keeping relationships. Learning and using coping
mechanisms to address these problems allow people
with Schizophrenia to socialize and attend school
Patients who receive regular psychosocial treatment
also are more likely to keep taking their
medication, and they are less likely to have
relapses or be hospitalized.
A therapist can help
patients better understand and adjust to living with
Schizophrenia. The therapist can provide education
about the disorder, common symptoms or problems
patients may experience, and the importance of
staying on medications.
Psychosocial treatment help patients deal with their
illness from day to day. The treatments are helpful
after patients find a medication that works.
- Drug and alcohol treatment:
this is often combined
with other treatments for Schizophrenia
- Family education:
ways to help the whole family
learn how to cope with the illness and help their
- Illness management skills:
ways for the patient to
learn about the illness and manage it from day to
help with getting a job and
everyday living skills
- Self-help groups:
support from other people with
the illness and their families
talking with a therapist about living
with the illness and learning how to manage
symptoms, like hearing voices or having delusions.
Illness Management Skills:
People with Schizophrenia
can take an active role in managing their own
illness.
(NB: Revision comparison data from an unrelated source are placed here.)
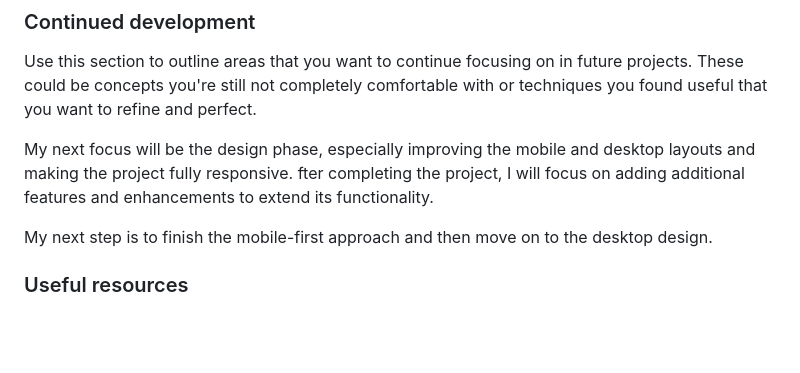
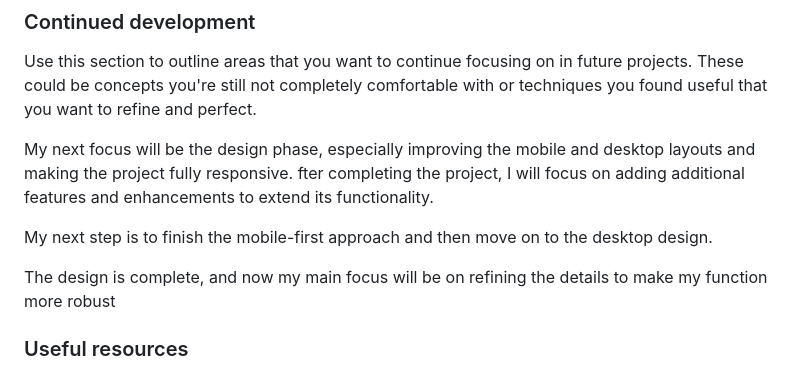
Before and after one commit to Lovely1608/Tip-calculator-app, a Markdown page: README.md, the part around one of its changes. Rendered like a GitHub page; blank space fills up the shorter version.

```diff
--- a/README.md
+++ b/README.md
@@ -88,6 +89,8 @@ fter completing the project, I will focus on adding additional features and enha
 
 My next step is to finish the mobile-first approach and then move on to the desktop design.
 
+The design is complete, and now my main focus will be on refining the details to make my function more robust
+
 ### Useful resources
 
 - [Example resource 1](https://developer.mozilla.org/en-US/docs/Web/CSS/Reference/Values/if) - This helped me for understand if condition for making my code more robust. I really liked this method and will use it going forward.
```
Also changed, not shown: other parts of README.md (+2 -1 lines).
Once patients learn basic facts about
Schizophrenia and its treatment, they can make
informed decisions about their care. If they know
how to watch for the early warning signs of relapse
and make a plan to respond, patients can learn to
prevent relapses. Patients can also use coping
skills to deal with persistent symptoms.
Integrated Treatment for Co-occurring Substance
Substance abuse is the most common
co-occurring disorder in people with Schizophrenia.
But ordinary substance abuse treatment programs
usually do not address this population's special
needs. When Schizophrenia treatment programs and
drug treatment programs are used together, patients
get better results.
Rehabilitation emphasizes social and
vocational training to help people with
Schizophrenia function better in their communities.
Because Schizophrenia usually develops in people
during the critical career-forming years of life
(ages 18 to 35), and because the disease makes
normal thinking and functioning difficult, most
patients do not receive training in the skills
needed for a job.
Rehabilitation programs can include job counseling
and training, money management counseling, help in
learning to use public transportation, and
opportunities to practice communication skills.
Rehabilitation programs work well when they include
both job training and specific therapy designed to
improve cognitive or thinking skills. Programs like
this help patients hold jobs, remember important
details, and improve their functioning.
Family Education:People with Schizophrenia are often
discharged from the hospital into the care of their
families. So it is important that family members
know as much as possible about the disease. With the
help of a therapist, family members can learn coping
strategies and problem-solving skills. In this way
the family can help make sure their loved one sticks
with treatment and stays on his or her medication.
Families should learn where to find outpatient and
Cognitive Behavioral Therapy:Cognitive behavioral
therapy (CBT) is a type of psychotherapy that
focuses on thinking and behavior. CBT helps patients
with symptoms that do not go away even when they
take medication. The therapist teaches people with
Schizophrenia how to test the reality of their
thoughts and perceptions, how to "not listen" to
their voices, and how to manage their symptoms
overall. CBT can help reduce the severity of
symptoms and reduce the risk of relapse.
Self-help Groups:Self-help groups for people with
Schizophrenia and their families are becoming more
common. Professional therapists usually are not
involved, but group members support and comfort each
other. People in self-help groups know that others
are facing the same problems, which can help
everyone feel less isolated. The networking that
takes place in self-help groups can also prompt
families to work together to advocate for research
and more hospital and community treatment programs.
Also, groups may be able to draw public attention to
the discrimination many people with mental illnesses